Beefy Boxes and Bandwidth Generously Provided by pair Networks
Clear questions and runnable code
get the best and fastest answer

tar, system() & pipes?

by Anonymous Monk
on Jul 17, 2007 at 20:13 UTC ( #627115=perlquestion: print w/replies, xml ) Need Help??

Anonymous Monk has asked for the wisdom of the Perl Monks concerning the following question:

I'm needed to do further processing on the contents of a tar file. Manually, I'm simply issue:

$ tar txf syssrc.tgz > /tmp/file create a list of directories & files, but doing this programmatically within a Perl script is giving me problems.

If I don't redirect, the following code works:

#!/usr/bin/perl use strict; use warnings; use Readonly; Readonly my $filename => '/tmp/contents'; my $args = 'tf'; eval { die 'incorrect #command-line arguments' unless @ARGV == 1; # add switches based on filetype if ($ARGV[0] =~ /tgz$/) { $args .= 'z'; } # dump tar contents to file if (system('tar', $args, $ARGV[0]) != 0) { if ($? == -1) { die "failed to execute '$!'"; } elsif ($? & 127) { die sprintf 'child process died with signal %d %s', ($? & 127), (($? & 128) ? 'with coredump' : ''); } else { printf "child process exit value:\t%d\n", ($? >> 8); } } }; if ($@) { $@ =~ s/at $0 line \d+\.$//; print "syntax:\t$0 <filename>\n"; print "error:\t$@\n"; } ..but if I change the <b>system()</b> call to: <code> if (system('tar', $args, $ARGV[0], '>', $filename) != 0) {
I get the following warning:
tar: WARNING! These patterns were not matched: > /tmp/contents child process exit value: 1
...and /tmp/file is not created.

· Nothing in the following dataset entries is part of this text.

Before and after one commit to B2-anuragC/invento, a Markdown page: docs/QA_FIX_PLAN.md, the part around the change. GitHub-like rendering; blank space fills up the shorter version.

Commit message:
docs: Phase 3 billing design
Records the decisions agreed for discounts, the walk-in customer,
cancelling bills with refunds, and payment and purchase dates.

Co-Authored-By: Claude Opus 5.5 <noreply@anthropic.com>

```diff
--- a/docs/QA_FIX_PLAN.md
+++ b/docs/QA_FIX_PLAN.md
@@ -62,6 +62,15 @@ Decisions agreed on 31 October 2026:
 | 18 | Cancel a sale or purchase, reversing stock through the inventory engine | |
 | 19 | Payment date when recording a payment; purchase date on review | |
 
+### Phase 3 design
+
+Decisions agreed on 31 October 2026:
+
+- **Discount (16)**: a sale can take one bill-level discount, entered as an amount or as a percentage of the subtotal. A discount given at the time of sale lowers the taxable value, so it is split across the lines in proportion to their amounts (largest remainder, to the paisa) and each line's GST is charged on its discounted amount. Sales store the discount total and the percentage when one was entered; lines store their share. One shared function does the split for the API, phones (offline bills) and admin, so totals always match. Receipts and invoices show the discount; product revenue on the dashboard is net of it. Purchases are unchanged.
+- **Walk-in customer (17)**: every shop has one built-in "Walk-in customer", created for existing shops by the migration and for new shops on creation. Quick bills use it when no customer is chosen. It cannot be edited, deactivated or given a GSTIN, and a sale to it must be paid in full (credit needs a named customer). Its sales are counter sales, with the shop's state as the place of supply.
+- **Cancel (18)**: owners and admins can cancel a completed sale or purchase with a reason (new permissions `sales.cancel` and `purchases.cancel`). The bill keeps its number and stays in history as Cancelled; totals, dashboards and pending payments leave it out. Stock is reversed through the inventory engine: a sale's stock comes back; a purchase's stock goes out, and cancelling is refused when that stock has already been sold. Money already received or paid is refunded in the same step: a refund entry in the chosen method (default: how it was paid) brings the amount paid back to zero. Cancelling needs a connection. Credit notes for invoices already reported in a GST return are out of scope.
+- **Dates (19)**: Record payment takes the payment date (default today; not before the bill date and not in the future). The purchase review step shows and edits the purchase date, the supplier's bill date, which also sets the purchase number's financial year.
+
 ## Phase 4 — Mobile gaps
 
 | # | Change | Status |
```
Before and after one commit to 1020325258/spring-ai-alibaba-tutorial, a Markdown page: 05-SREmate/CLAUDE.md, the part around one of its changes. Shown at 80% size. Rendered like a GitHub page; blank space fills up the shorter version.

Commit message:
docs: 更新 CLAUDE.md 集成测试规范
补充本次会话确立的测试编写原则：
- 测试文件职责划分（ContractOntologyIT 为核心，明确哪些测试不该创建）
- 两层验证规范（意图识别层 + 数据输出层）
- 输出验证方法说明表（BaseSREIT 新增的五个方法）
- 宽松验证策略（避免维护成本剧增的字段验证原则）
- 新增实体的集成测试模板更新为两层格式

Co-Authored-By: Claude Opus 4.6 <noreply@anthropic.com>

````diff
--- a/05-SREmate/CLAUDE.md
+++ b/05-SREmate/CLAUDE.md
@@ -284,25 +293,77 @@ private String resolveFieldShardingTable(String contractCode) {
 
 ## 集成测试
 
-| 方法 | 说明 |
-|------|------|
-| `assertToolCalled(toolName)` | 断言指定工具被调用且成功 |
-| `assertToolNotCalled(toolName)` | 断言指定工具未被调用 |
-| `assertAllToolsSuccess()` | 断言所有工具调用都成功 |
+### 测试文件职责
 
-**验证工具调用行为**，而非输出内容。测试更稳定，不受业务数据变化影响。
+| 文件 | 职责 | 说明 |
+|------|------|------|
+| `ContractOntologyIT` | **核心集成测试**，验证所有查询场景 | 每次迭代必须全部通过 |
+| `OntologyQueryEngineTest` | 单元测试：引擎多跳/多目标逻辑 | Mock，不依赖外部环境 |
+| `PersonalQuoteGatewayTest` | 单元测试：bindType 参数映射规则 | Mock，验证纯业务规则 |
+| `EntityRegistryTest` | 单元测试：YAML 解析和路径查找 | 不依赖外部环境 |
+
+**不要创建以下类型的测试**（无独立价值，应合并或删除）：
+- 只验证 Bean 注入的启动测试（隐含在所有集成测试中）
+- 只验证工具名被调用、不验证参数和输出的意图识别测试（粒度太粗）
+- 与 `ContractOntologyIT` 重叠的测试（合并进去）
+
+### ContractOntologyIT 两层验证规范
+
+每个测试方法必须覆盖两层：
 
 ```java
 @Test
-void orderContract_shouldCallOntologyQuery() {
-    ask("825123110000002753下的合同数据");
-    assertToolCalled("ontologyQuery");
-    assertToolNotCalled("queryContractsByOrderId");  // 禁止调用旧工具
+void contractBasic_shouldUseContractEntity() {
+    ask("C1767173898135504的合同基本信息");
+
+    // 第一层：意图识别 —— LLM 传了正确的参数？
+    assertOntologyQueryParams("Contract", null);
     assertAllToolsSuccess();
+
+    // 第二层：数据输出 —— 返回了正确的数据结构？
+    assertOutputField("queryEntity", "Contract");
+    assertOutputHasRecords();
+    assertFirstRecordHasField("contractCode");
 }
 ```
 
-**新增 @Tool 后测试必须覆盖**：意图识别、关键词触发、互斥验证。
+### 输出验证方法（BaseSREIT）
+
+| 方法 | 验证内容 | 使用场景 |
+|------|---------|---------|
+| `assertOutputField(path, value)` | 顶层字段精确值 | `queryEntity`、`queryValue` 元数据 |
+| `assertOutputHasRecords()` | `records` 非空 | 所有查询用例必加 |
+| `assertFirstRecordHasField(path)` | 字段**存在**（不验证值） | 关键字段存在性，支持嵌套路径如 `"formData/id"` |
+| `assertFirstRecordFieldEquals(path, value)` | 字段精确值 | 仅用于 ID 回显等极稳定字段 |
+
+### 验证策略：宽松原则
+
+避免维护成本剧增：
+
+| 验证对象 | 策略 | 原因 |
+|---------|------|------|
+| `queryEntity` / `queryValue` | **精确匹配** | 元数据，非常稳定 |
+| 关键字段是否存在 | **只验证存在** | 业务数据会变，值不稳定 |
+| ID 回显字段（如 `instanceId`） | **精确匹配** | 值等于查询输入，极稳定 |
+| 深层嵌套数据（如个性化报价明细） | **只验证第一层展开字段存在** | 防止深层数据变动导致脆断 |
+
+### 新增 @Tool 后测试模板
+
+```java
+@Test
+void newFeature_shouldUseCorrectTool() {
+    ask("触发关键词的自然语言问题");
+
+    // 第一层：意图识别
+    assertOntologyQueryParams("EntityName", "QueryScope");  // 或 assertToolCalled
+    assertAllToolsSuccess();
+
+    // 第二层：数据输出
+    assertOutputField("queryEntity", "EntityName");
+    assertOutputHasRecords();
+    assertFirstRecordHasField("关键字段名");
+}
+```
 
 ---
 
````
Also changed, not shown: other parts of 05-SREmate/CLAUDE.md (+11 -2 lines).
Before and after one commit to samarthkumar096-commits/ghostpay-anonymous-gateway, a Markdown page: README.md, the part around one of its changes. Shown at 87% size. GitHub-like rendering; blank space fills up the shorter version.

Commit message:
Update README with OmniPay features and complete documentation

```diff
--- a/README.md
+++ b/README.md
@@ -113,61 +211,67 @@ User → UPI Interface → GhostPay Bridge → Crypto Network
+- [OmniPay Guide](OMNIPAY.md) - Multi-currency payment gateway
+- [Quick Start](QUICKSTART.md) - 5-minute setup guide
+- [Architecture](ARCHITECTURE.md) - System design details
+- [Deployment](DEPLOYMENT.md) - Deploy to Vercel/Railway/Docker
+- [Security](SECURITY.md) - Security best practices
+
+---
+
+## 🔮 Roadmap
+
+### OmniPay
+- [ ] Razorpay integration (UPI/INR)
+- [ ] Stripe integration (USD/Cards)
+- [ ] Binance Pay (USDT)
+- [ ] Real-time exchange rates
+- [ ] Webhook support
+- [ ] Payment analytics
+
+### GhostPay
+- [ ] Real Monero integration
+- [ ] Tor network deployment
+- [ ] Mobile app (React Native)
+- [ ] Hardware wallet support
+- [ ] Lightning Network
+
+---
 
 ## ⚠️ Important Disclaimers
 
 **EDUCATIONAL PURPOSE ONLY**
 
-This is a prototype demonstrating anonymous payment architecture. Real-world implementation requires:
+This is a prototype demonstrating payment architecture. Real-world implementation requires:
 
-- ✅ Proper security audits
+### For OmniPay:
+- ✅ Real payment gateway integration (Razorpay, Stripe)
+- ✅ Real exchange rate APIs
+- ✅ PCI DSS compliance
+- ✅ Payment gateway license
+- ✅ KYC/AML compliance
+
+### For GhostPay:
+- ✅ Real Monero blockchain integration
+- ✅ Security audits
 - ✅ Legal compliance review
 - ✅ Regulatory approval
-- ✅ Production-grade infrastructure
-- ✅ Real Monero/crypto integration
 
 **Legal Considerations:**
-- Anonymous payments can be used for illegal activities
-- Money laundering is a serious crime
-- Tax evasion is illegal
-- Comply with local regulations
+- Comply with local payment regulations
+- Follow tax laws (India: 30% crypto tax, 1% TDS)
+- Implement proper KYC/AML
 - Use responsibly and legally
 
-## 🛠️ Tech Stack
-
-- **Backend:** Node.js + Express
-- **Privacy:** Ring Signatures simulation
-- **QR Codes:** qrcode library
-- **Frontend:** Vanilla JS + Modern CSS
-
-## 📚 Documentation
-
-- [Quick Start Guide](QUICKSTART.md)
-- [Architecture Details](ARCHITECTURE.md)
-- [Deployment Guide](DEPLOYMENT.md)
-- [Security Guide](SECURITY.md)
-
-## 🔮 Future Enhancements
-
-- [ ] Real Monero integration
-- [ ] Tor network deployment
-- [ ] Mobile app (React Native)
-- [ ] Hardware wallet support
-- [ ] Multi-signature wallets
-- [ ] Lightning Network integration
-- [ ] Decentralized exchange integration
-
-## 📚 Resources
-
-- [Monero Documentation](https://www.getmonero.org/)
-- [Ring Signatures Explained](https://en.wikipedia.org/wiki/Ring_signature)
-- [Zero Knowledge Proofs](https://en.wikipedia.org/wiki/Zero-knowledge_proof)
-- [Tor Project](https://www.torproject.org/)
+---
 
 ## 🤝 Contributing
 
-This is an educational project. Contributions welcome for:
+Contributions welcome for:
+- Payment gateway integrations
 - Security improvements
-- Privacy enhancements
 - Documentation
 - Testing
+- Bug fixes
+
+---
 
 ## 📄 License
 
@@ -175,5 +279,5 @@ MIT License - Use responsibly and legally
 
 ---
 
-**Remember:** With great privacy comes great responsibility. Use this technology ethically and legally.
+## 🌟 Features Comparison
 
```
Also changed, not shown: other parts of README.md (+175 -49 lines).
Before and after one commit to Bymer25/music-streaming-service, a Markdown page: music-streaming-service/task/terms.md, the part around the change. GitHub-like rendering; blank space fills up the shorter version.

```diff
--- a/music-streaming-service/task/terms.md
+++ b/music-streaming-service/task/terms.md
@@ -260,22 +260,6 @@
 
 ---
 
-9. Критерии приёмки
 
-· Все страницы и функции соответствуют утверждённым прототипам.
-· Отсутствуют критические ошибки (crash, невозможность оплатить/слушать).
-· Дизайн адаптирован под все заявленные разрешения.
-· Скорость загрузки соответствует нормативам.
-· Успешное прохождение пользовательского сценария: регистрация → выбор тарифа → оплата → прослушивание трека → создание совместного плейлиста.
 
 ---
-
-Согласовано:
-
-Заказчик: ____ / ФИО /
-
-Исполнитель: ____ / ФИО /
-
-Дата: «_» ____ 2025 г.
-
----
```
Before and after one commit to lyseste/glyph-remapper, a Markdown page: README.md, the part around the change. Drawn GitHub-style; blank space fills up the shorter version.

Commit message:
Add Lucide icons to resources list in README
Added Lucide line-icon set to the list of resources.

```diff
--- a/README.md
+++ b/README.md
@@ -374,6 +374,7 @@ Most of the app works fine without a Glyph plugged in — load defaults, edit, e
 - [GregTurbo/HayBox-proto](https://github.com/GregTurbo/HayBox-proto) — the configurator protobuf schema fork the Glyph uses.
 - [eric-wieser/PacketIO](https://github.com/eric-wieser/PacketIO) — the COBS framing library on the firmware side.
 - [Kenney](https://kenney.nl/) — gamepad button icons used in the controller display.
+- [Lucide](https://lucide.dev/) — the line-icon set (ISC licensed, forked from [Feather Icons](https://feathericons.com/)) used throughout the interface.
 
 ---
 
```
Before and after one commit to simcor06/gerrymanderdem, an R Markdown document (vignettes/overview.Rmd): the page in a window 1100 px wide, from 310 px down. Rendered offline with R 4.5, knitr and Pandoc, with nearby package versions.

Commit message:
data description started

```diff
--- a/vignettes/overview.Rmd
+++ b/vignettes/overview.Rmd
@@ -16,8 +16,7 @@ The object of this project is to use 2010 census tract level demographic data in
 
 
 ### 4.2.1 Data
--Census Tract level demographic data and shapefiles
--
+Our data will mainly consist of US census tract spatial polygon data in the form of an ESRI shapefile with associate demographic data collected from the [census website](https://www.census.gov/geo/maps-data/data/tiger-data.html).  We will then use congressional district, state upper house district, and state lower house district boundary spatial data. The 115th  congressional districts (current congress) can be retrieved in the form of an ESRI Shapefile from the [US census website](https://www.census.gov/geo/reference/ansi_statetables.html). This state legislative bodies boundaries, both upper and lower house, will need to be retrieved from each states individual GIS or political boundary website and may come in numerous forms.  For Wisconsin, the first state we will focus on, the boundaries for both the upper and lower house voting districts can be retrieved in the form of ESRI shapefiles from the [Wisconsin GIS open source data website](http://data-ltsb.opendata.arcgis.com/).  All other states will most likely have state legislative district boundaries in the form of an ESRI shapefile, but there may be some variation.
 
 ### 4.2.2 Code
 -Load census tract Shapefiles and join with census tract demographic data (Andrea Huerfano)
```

Replies are listed 'Best First'.
Re: tar, system() & pipes?
by philcrow (Priest) on Jul 17, 2007 at 20:29 UTC
    If you pass system a list of arguments, they will be passed as command line arguments to the program. Thus '>' is being treated as a command line argument and not as a shell meta-character.


    The Gantry Web Framework Book is now available.
Re: tar, system() & pipes?
by ikegami (Patriarch) on Jul 17, 2007 at 20:29 UTC

    The > /tmp/file is a *shell* directive, but the shell is not invoked when you use system LIST instead of system EXPR. You're passing > and /tmp/file as arguments to tar, and tar doesn't know what to do with them.

      Thank you for your reply.

      So there isn't a way to spawn piped commands from within a Perl script?

        I think the following is safe on unix platforms:

        my $q_archive = quotemeta($ARGV[0]); my $q_filename = quotemeta($filename); system("tar $args $q_archive > $q_filename")

        It can also be written as

        system("tar $args \Q$ARGV[0]\E > \Q$filename\E")

        quotemeta (called directly or via \Q..\E) will backslash-escape any non-word characters, so the file names can safely contain symbols and spaces.

        If the intention is to read the output file back into your program once tar is finished, you could bypass the filesystem by using a piped-open:

        (See the docs for perlfuncopen and perlopentut)

        # ..................v open TAR, "tar .... |" or die ...; while( <TAR> { ## do stuff with the tar output }

        ## do stuff with the tar output could be as simple as print FILE $_;.

        See also IO::Pipe.

        Examine what is said, not who speaks -- Silence betokens consent -- Love the truth but pardon error.
        "Science is about questioning the status quo. Questioning authority".
        In the absence of evidence, opinion is indistinguishable from prejudice.

Log In?

What's my password?
Create A New User
Domain Nodelet?
Node Status?
node history
Node Type: perlquestion [id://627115]
Approved by FunkyMonk
and the web crawler heard nothing...

How do I use this? | Other CB clients
Other Users?
Others chilling in the Monastery: (4)
As of 2023-02-08 17:17 GMT
Find Nodes?
    Voting Booth?
    I prefer not to run the latest version of Perl because:

    Results (43 votes). Check out past polls.